“One God, Two Gods, Three Gods, more, How many Gods can you adore? Monotheism, Polytheism, Gods and Goddesses, How does one connect with the chosen deity?”
And it is a choice. How does one find a god or set of gods to believe in?
Most believers who have a faith in a deity or two are born into a religion, carrying on their parents chosen faith, which had probably been indoctrinated into them by their parents’ choice of religion, so it carries on from generation to generation.
Some folk grow up in a godless household but discover religion and faith themselves later in life. But how does one choose a religion to follow? Does one need a religion to follow? Could not one just believe in a deity without signing up to a religious group or organisation?
Being a part of a religion makes one feel included, as one is in good company, which is nice, comforting in fact, to be with like minded folk and even more so when one is dealing with invisible friends, such as a deity.
Being a solo worshipper, not signed up to any particular faith or religion, should be OK too.
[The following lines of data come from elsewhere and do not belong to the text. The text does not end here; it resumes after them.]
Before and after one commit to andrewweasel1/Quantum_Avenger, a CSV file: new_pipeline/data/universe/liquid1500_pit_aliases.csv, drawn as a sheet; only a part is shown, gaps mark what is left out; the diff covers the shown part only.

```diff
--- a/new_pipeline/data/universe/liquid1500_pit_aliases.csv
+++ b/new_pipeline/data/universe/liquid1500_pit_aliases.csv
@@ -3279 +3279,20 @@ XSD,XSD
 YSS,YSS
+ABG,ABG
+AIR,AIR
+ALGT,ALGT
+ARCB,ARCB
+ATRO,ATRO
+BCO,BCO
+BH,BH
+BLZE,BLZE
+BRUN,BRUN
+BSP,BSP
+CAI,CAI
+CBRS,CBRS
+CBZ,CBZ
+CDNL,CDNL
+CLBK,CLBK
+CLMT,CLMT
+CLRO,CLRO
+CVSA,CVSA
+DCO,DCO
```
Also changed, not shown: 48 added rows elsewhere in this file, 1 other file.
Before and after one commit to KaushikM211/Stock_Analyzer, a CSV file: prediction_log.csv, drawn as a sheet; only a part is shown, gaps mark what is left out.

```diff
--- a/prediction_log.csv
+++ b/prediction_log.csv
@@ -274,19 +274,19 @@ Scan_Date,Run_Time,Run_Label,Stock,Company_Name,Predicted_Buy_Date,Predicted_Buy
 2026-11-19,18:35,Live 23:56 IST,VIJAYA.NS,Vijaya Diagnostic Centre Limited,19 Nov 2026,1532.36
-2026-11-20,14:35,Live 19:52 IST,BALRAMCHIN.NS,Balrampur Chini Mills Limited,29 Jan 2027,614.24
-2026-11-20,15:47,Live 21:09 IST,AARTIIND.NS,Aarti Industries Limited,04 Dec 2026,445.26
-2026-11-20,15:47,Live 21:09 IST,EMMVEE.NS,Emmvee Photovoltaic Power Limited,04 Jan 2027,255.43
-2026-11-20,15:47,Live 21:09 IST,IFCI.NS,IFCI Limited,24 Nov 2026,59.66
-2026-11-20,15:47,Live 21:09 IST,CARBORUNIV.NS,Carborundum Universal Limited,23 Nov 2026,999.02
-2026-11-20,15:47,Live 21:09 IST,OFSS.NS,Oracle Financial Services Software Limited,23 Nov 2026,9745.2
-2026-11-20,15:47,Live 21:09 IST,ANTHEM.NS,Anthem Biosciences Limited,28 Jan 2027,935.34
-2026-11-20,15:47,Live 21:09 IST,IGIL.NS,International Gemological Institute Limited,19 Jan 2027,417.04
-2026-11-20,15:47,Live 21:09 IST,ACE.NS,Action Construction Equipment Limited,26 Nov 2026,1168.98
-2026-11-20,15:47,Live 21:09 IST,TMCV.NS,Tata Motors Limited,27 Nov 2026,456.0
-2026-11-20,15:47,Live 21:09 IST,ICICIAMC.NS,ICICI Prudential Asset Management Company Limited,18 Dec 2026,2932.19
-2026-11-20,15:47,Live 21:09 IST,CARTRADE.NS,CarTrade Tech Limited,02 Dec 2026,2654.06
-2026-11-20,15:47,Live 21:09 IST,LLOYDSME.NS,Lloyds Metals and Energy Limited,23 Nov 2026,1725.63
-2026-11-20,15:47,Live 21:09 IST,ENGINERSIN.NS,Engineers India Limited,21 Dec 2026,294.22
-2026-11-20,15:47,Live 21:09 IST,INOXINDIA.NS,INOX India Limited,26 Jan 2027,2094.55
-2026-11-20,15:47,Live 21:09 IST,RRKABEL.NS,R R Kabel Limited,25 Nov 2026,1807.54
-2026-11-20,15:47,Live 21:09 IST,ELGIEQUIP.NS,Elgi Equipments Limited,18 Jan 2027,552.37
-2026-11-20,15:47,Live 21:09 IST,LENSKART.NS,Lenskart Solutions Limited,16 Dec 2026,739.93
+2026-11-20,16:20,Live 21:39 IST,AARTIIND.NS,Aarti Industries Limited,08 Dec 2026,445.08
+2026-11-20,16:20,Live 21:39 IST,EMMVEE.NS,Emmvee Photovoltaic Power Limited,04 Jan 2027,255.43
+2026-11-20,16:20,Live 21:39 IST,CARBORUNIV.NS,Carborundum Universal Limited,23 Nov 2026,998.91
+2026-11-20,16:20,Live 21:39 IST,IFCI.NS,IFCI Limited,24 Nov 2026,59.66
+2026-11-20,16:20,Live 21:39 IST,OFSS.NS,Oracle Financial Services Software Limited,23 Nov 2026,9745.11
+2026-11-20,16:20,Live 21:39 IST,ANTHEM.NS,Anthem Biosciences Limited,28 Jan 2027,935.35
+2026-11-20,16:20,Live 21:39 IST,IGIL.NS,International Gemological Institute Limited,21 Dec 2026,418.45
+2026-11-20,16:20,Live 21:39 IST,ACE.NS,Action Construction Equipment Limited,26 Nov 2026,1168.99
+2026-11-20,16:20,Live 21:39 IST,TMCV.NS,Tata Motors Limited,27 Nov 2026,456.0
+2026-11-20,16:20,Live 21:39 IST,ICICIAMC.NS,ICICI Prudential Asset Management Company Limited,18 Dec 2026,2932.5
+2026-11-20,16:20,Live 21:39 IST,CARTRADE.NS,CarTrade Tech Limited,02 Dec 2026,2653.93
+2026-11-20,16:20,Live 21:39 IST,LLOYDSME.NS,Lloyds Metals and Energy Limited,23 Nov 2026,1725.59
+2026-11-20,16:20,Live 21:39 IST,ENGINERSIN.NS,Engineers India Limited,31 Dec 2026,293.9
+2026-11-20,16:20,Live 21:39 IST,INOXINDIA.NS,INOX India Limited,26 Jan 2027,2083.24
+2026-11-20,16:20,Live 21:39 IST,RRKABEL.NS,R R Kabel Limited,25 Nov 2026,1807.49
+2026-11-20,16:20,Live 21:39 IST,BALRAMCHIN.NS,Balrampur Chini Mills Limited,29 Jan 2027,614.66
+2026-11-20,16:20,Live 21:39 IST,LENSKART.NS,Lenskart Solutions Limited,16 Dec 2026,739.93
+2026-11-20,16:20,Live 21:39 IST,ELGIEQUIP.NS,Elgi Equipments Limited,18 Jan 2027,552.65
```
One does not need to go to a church, a temple, mosque or such place where an organised religion worships its god. Any relationship between a deity and a human being is a personal interaction between the two and one can still pray, adore, sing to a god when alone, and one can do this just as zealously alone as if one were in a congregation.
Perhaps in a one-to one worship one can concentrate more on one’s own devotions and say what one actually wants to say to a god, or perform a ritual that one feels would be more apt and that would aid in one’s connection to the chosen deity.
Not everybody knows how to talk to their god so attending a sermon of their organised religion may be the way for them to make that link. This way they can participate with others in a religious connection that is being led by somebody elected to lead such as a vicar, an imam and such like.
Many of the older religions were polytheistic, many gods and goddesses in a pantheon all with their own attributes and duties, but all of them come from the Divine source, the Absolute, the Creator of all deity. In ancient Egypt the pantheon of gods and goddesses came forth from Amun the creator god, who brought the cosmos into existence then created his children, the gods and goddesses, to do the godly work whilst he disappeared into the background to do whatever it is Divine Creator Gods do.
In the Indian mythologies of Hinduism there is a hierarchy of gods and goddesses all being attributes if the supreme god, Brahma. And with so many gods and goddesses with their own duties and tasks in the divine creation, one can direct one’s worship and prayers to the ones that are more beneficent to one’s needs. In Hinduism a writer working on an article may direct their prayers for blessings and inspiration to the Lord Ganesha, the elephant headed god who is responsible for wisdom and writings amongst his many attributes.
So, should one find a deity that fits in with what one wants? I want to be a writer so should I just pray and adore a god associated with writing such as Lord Ganesha? Is that the right way to worship? Am I here to do a god’s work or is a god here to help me do mine?
The most important thing to think about in a relationship with a god (or more) is what exactly one wants, what one can give, what one accepts, because whatever type of a relationship one has whether it be with one god, two gods or more, that relationship should be for life.